Entries supplied:
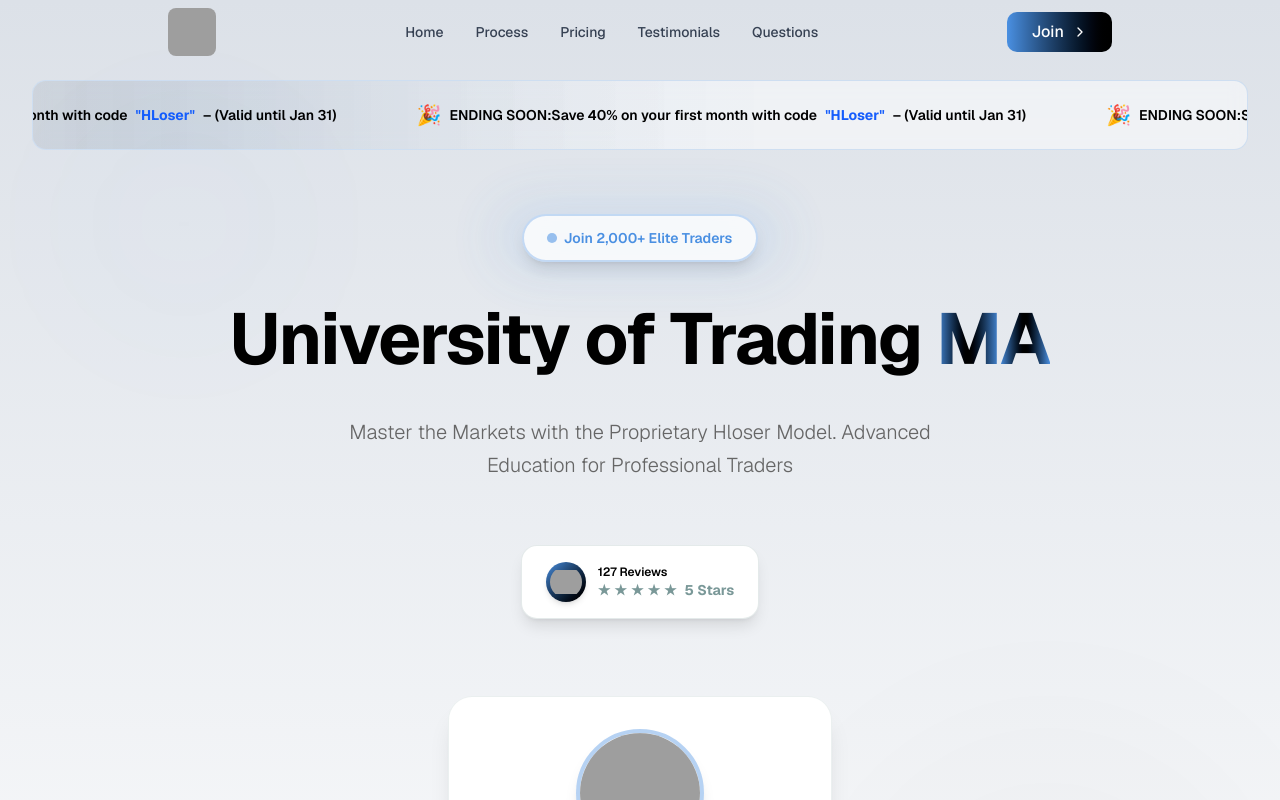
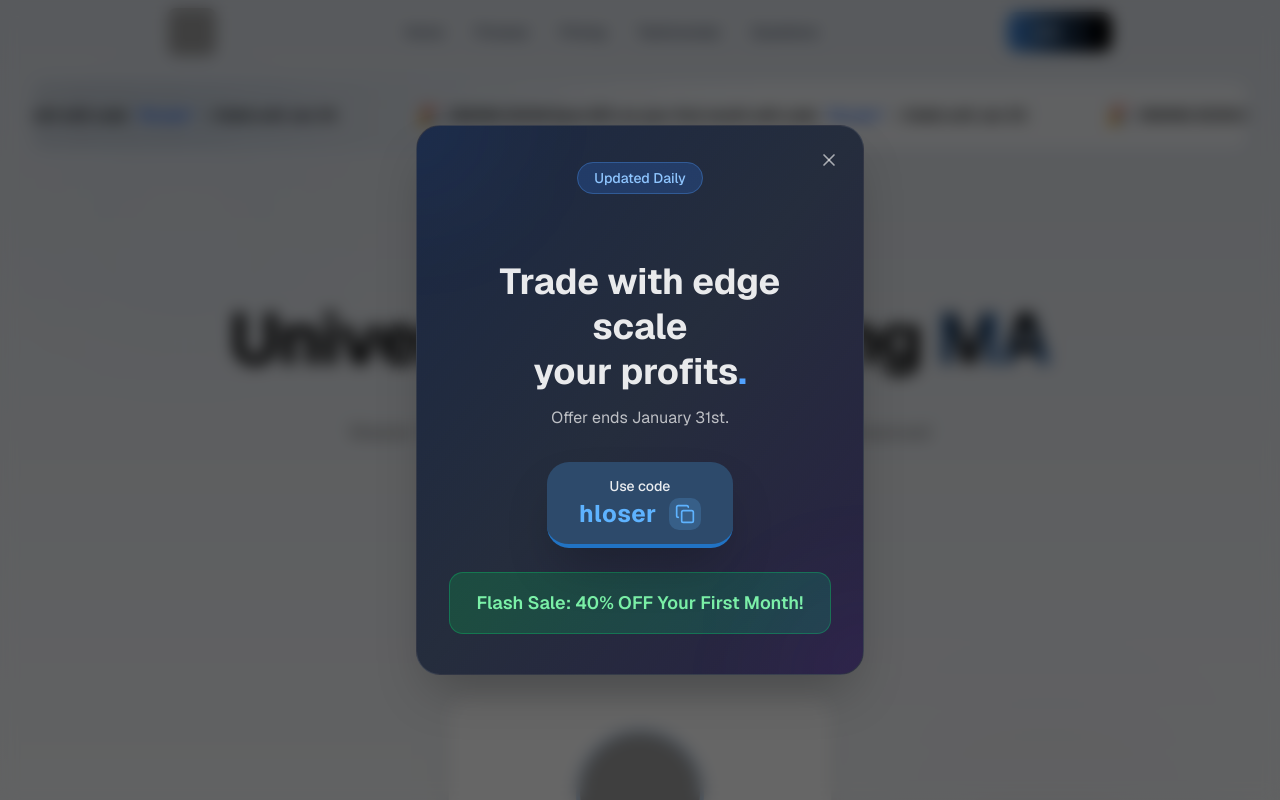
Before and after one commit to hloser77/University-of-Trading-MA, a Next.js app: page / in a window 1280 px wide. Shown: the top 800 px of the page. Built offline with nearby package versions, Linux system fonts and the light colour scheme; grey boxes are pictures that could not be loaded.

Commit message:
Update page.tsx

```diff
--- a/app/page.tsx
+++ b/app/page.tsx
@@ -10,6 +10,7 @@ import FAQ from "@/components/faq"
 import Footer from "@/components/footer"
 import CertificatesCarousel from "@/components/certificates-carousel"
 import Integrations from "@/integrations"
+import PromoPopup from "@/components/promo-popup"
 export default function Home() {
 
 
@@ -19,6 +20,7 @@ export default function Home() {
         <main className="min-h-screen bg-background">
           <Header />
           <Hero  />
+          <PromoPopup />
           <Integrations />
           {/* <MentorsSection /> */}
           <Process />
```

The task:
Pull every line holding "function" out of the records.

Expected answer:
 export default function Home() {
@@ -19,6 +20,7 @@ export default function Home() {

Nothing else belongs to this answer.